“Inclusive culture starts with leaders demonstrating the right behaviours. But in the corporate environment, it always surprises me just how often that aspect gets completely overlooked,” he shares.
“There's obviously a whole heap of stuff I can do behind the scenes to achieve that, from engagement tools right the way through to incentives that link to behaviours. But you have to take an organisation on a journey and introduce things at a rate of sophistication that leaders can absorb. It can’t be forced.”
Since joining the executive team at RS Group, Jordan is not only the youngest person in the room, he is also the only openly gay member of the Executive Committee.
He thinks it’s really sad that so many leaders still feel like they can't be out at work for fear that it will impact their career in some way.
“But I firmly believe that change is afoot, as more baby boomers roll off executive committees and younger generations take their place. While most of us will have experienced the frustrations and limitations of our own generational norms, you only need to look at the millennials and Gen Z to see how quickly things are changing. Their view of the world is completely different, especially on issues like ethnicity, disability and sexuality,” he notes.
“For example, I accompanied a friend to pick up her son from his first day at secondary school a few months ago. He ran out and said Uncle Jordan, you'd never guess, but there are six people in my year who are out,” he recalled. “Not only was that wonderful to hear, but the polar opposite of my own experience of school, just thirty years earlier. For me it really spelled progress.”
Things have definitely changed a lot since his youth, when Jordan was bullied at school simply for his sexuality and daring to be different. His “fighting spirit”, which he attributes to his mum (who was a single parent and raised him and his younger brother in rural Lancashire), got him through those early years and gave him the confidence to be himself, shape a successful career and become an authentic leader.
He’s also doing his part to be a role model for other leaders and upcoming generations to follow. As well as coaching the next generation of LGBTQ+ talent at RS Group, Jordan is also a trustee for The Proud Trust, an LGBTQ+ charity that supports young people through youth groups, peer support, mentoring programmes, and the Proud Connections’ chat service.
“My role, as the most senior gay person in this business, is to be a role model and practise what I preach by showing up as myself every day and supporting our leaders to create a culture where people feel comfortable to do the same,” he shares.
Of course, his sexuality doesn’t define him either, he adds. “People are more than one or two aspects of diversity, so whether or not you have a disability or are neurodiverse, and regardless of how you identify, we want to do our best to create that work environment where employees feel that they belong and feel proud and excited to come to work.”
Jordan is aware that this is an ambitious undertaking. But he’s not someone who shies away from difficult tasks.

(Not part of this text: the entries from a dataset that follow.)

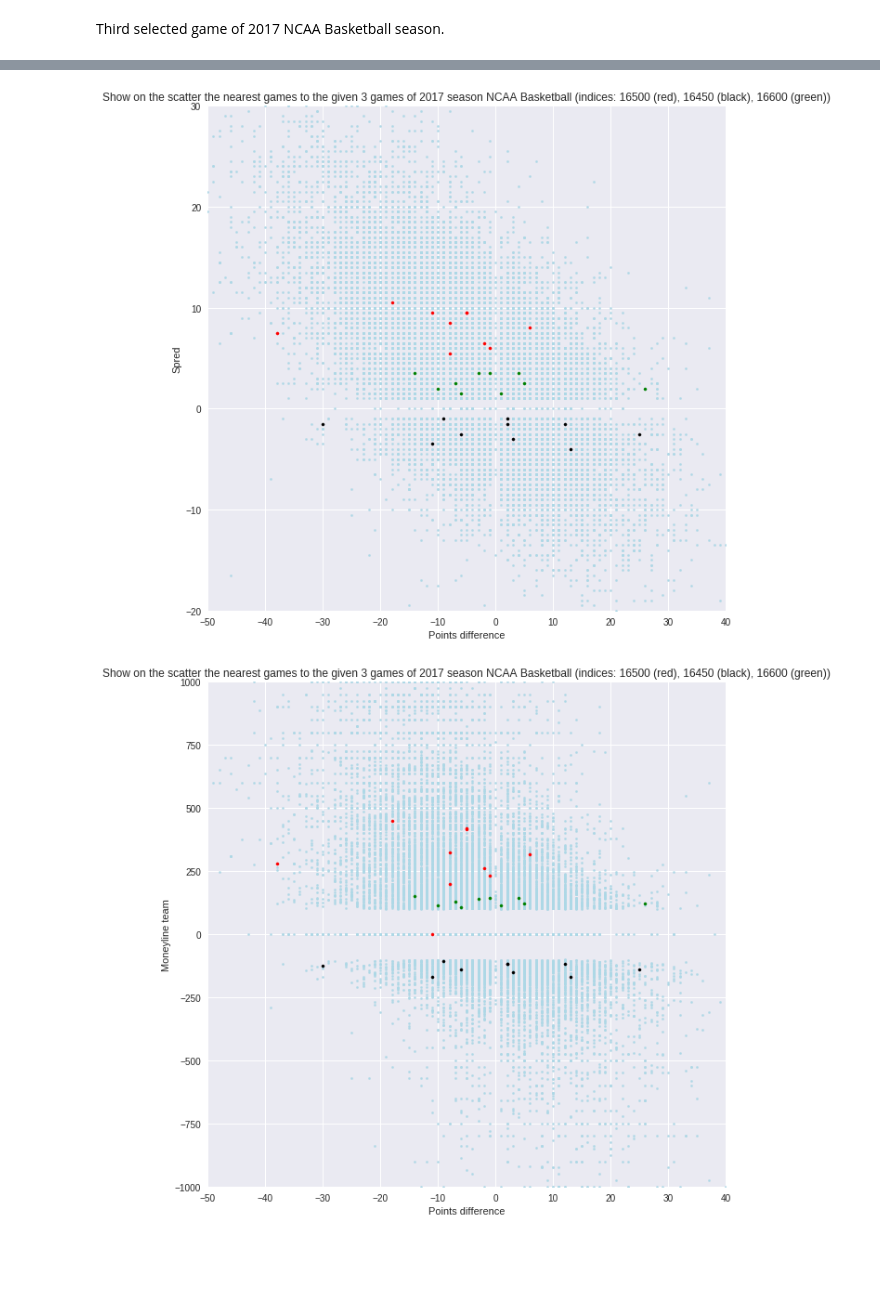
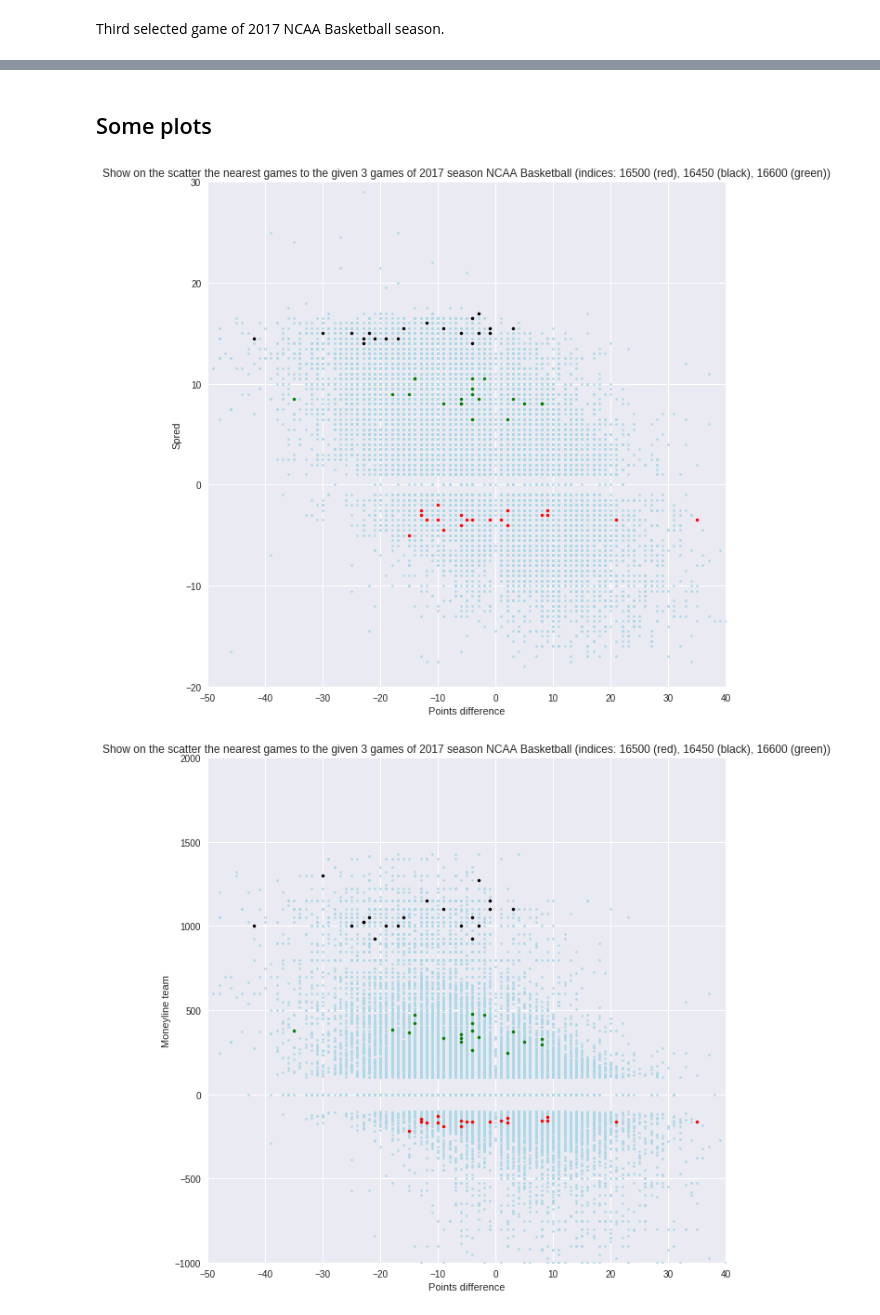
Before and after one commit to denilv/Betting-visualization, a Jupyter notebook: visualization.ipynb, the cells around one changed output, grey strips where cells are left out. Cells and saved outputs as stored; diff of their text form; code cells hidden in the pictures; blank space fills up the shorter version.

```diff
--- a/visualization.ipynb
+++ b/visualization.ipynb
@@ -63,0 +68,10 @@ df.head()
+# %%
+distance_features = ['spread', 'spread_percentage_sbr', 'moneyline_team',\
+       'moneyline_opponent', 'total_team', 'total_opponent',\
+       'spread_percentage_sportsplays', 'spread_percentage_vegas']
+# %%
+for column in distance_features:
+    for perc in (50, 90, 95, 99):
+        val = np.percentile(np.abs(df[column]), perc)
+        print('{} percintile is {} for {} column.'.format(perc, val, column.upper()))
+    print()
@@ -63,0 +96,5 @@ df.head()
+# %%
+for column in ['moneyline_team', 'moneyline_opponent']:
+    val = np.percentile(np.abs(df[column]), 96)
+    df = df[np.abs(df[column]) < val]
+print(len(df))
@@ -160,7 +215,7 @@ distance_features = ['spread', 'spread_percentage_sbr', 'moneyline_team',\
 # %% [markdown]
 Get top 10 closest games to given game by all distance_features (using Eucleadean metric).
 # %%
-def get_similar_games(games, top=10):
+def get_similar_games(games, top=1000):
     dists = pairwise_distances(games)
     result = []
     for d in dists:
@@ -238,17 +381,20 @@ Average points_difference for simillar games 3.44444444444
+# %% [markdown]
+## Some plots
 # %%
 pl.figure(figsize=[10,10])
 x = df.points_difference
 y = df.spread
 pl.scatter(x, y, c='lightblue', s=5, )
-x1 = similar_games[16500].points_difference
-y1 = similar_games[16500].spread
-pl.scatter(x1, y1, c='red', s=10)
-x1 = similar_games[16450].points_difference
-y1 = similar_games[16450].spread
-pl.scatter(x1, y1, c='black', s=10)
-x1 = similar_games[16600].points_difference
-y1 = similar_games[16600].spread
-pl.scatter(x1, y1, c='green', s=10)
+top = 20
+x1 = similar_games[15200].points_difference
+y1 = similar_games[15200].spread
+pl.scatter(x1[:top], y1[:top], c='red', s=10)
+x1 = similar_games[15250].points_difference
+y1 = similar_games[15250].spread
+pl.scatter(x1[:top], y1[:top], c='black', s=10)
+x1 = similar_games[15300].points_difference
+y1 = similar_games[15300].spread
+pl.scatter(x1[:top], y1[:top], c='green', s=10)
 plt.xlim(-50,  40)
 plt.ylim(-20, 30)
 pl.xlabel('Points difference')
@@ -256,26 +402,27 @@ pl.ylabel('Spred')
 pl.title('Show on the scatter the nearest games to the given 3 games of 2017 season NCAA Basketball (indices: 16500 (red), 16450 (black), 16600 (green))')
 pl.show()
 # %% [output]
-[figure, old version]
+[figure, new version]
 # %%
 pl.figure(figsize=[10,10])
 x = df.points_difference
 y = df.moneyline_team
 pl.scatter(x, y, c='lightblue', s=5, )
-x1 = similar_games[16500].points_difference
-y1 = similar_games[16500].moneyline_team
-pl.scatter(x1, y1, c='red', s=10)
-x1 = similar_games[16450].points_difference
-y1 = similar_games[16450].moneyline_team
-pl.scatter(x1, y1, c='black', s=10)
-x1 = similar_games[16600].points_difference
-y1 = similar_games[16600].moneyline_team
-pl.scatter(x1, y1, c='green', s=10)
+top = 20
+x1 = similar_games[15200].points_difference
+y1 = similar_games[15200].moneyline_team
+pl.scatter(x1[:top], y1[:top], c='red', s=10)
+x1 = similar_games[15250].points_difference
+y1 = similar_games[15250].moneyline_team
+pl.scatter(x1[:top], y1[:top], c='black', s=10)
+x1 = similar_games[15300].points_difference
+y1 = similar_games[15300].moneyline_team
+pl.scatter(x1[:top], y1[:top], c='green', s=10)
 plt.xlim(-50,  40)
-plt.ylim(-1000, 1000)
+plt.ylim(-1000, 2000)
 pl.xlabel('Points difference')
 pl.ylabel('Moneyline team')
 pl.title('Show on the scatter the nearest games to the given 3 games of 2017 season NCAA Basketball (indices: 16500 (red), 16450 (black), 16600 (green))')
 pl.show()
 # %% [output]
-[figure, old version]
+[figure, new version]
```
Also changed, not shown: parts of 39 cells of this notebook.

In fact, he wants to move away from labels and siloed conversations to more intersectional ones “despite some people still resisting integration or being open to viewing things differently, which is usually the case especially if they have been a victim of say LGBTQ+ hate crime or racism,” he highlights.
He has already rolled up his sleeves and started to work on that, as well as finding the “common denominator(s) that will motivate staff worldwide to jump out of bed every morning to fulfill RS Group’s organisational purpose of ‘Making Amazing Happen For A Better World’.”

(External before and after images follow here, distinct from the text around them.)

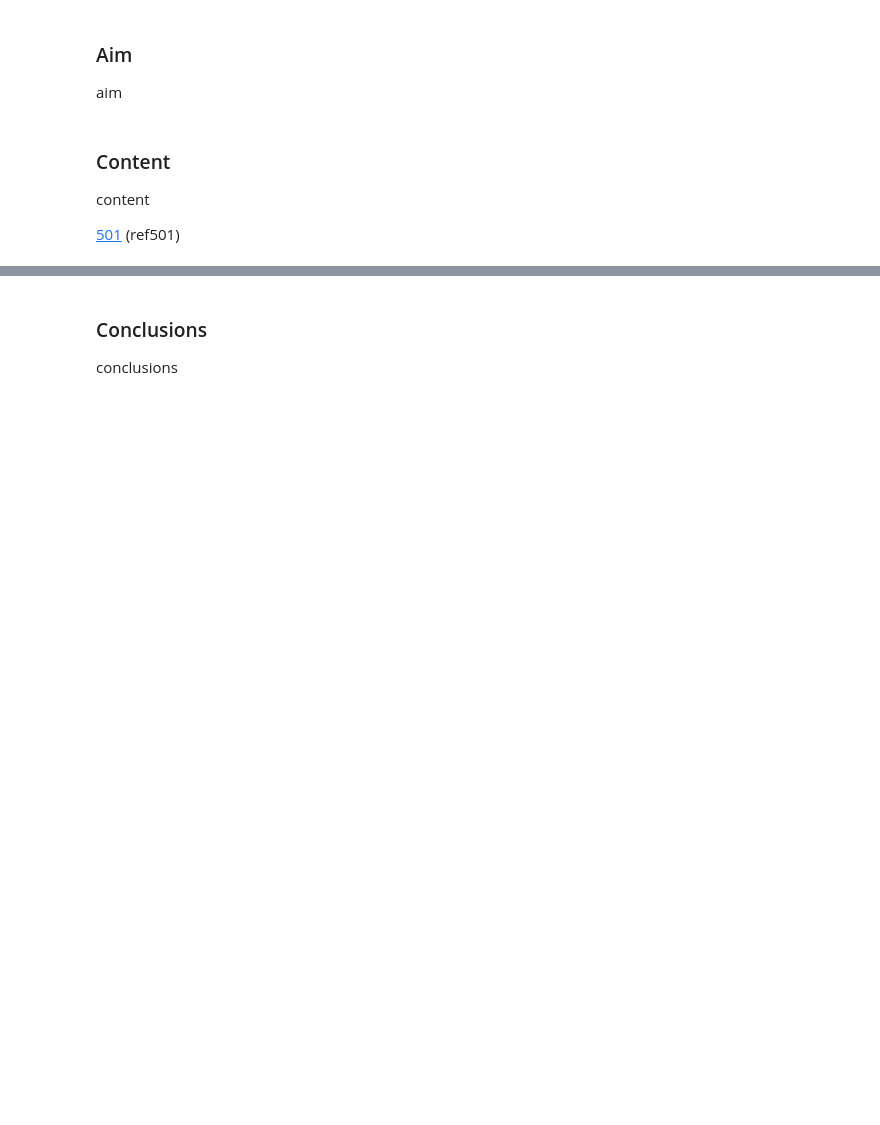
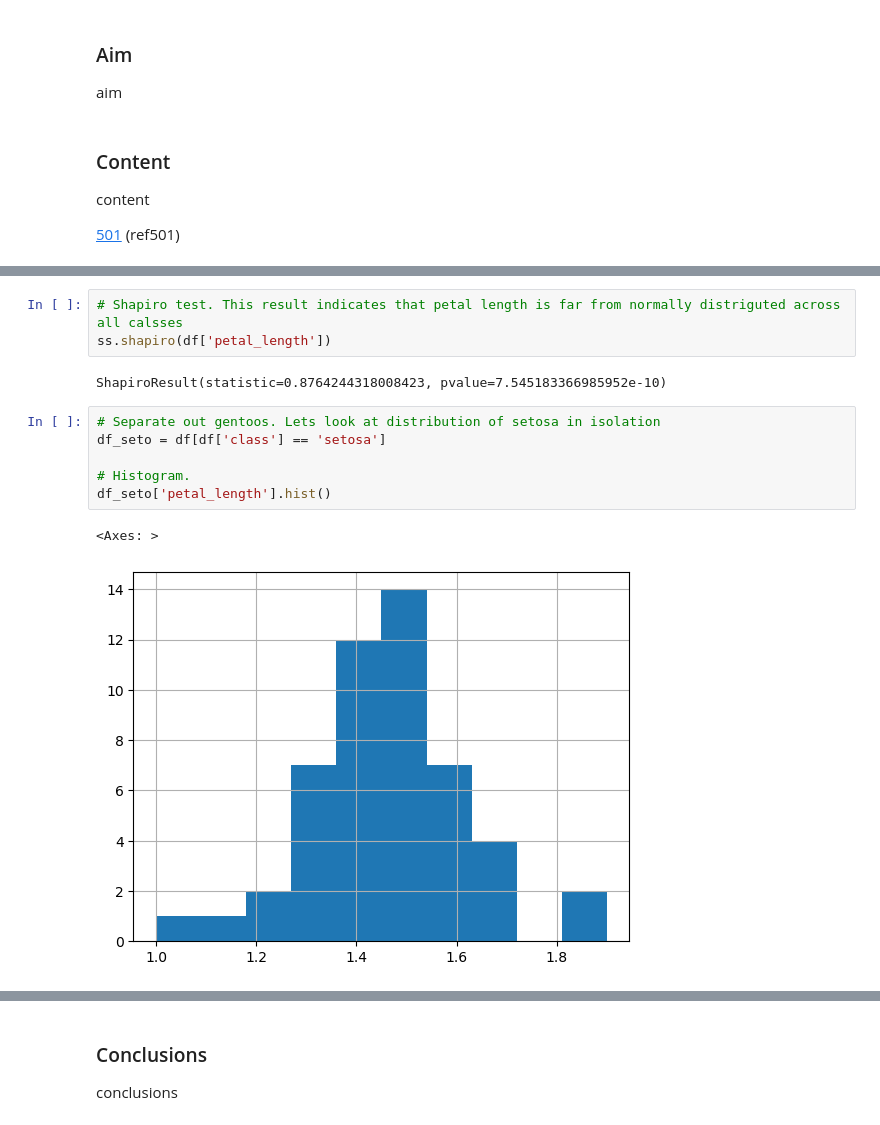
Before and after one commit to JScarry/MLAS_project, a Jupyter notebook: Tasks/task5.ipynb, the cells around one changed output, grey strips where cells are left out. Cells and saved outputs as stored; diff of their text form; blank space fills up the shorter version.

```diff
--- a/Tasks/task5.ipynb
+++ b/Tasks/task5.ipynb
@@ -26,0 +162,14 @@ content
+# %%
+# Shapiro test. This result indicates that petal length is far from normally distriguted across all calsses
+ss.shapiro(df['petal_length'])
+# %% [output]
+ShapiroResult(statistic=0.8764244318008423, pvalue=7.545183366985952e-10)
+# %%
+# Separate out gentoos. Lets look at distribution of setosa in isolation
+df_seto = df[df['class'] == 'setosa']
+
+# Histogram.
+df_seto['petal_length'].hist()
+# %% [output]
+<Axes: >
+[figure, added]
```
Also changed, not shown: parts of 13 cells of this notebook, 9 other files.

On a more personal note, in July this year, he will be marrying the man of his dreams. In short, Jordan is looking forward to a busy and testing, yet exciting year ahead, both professionally and personally.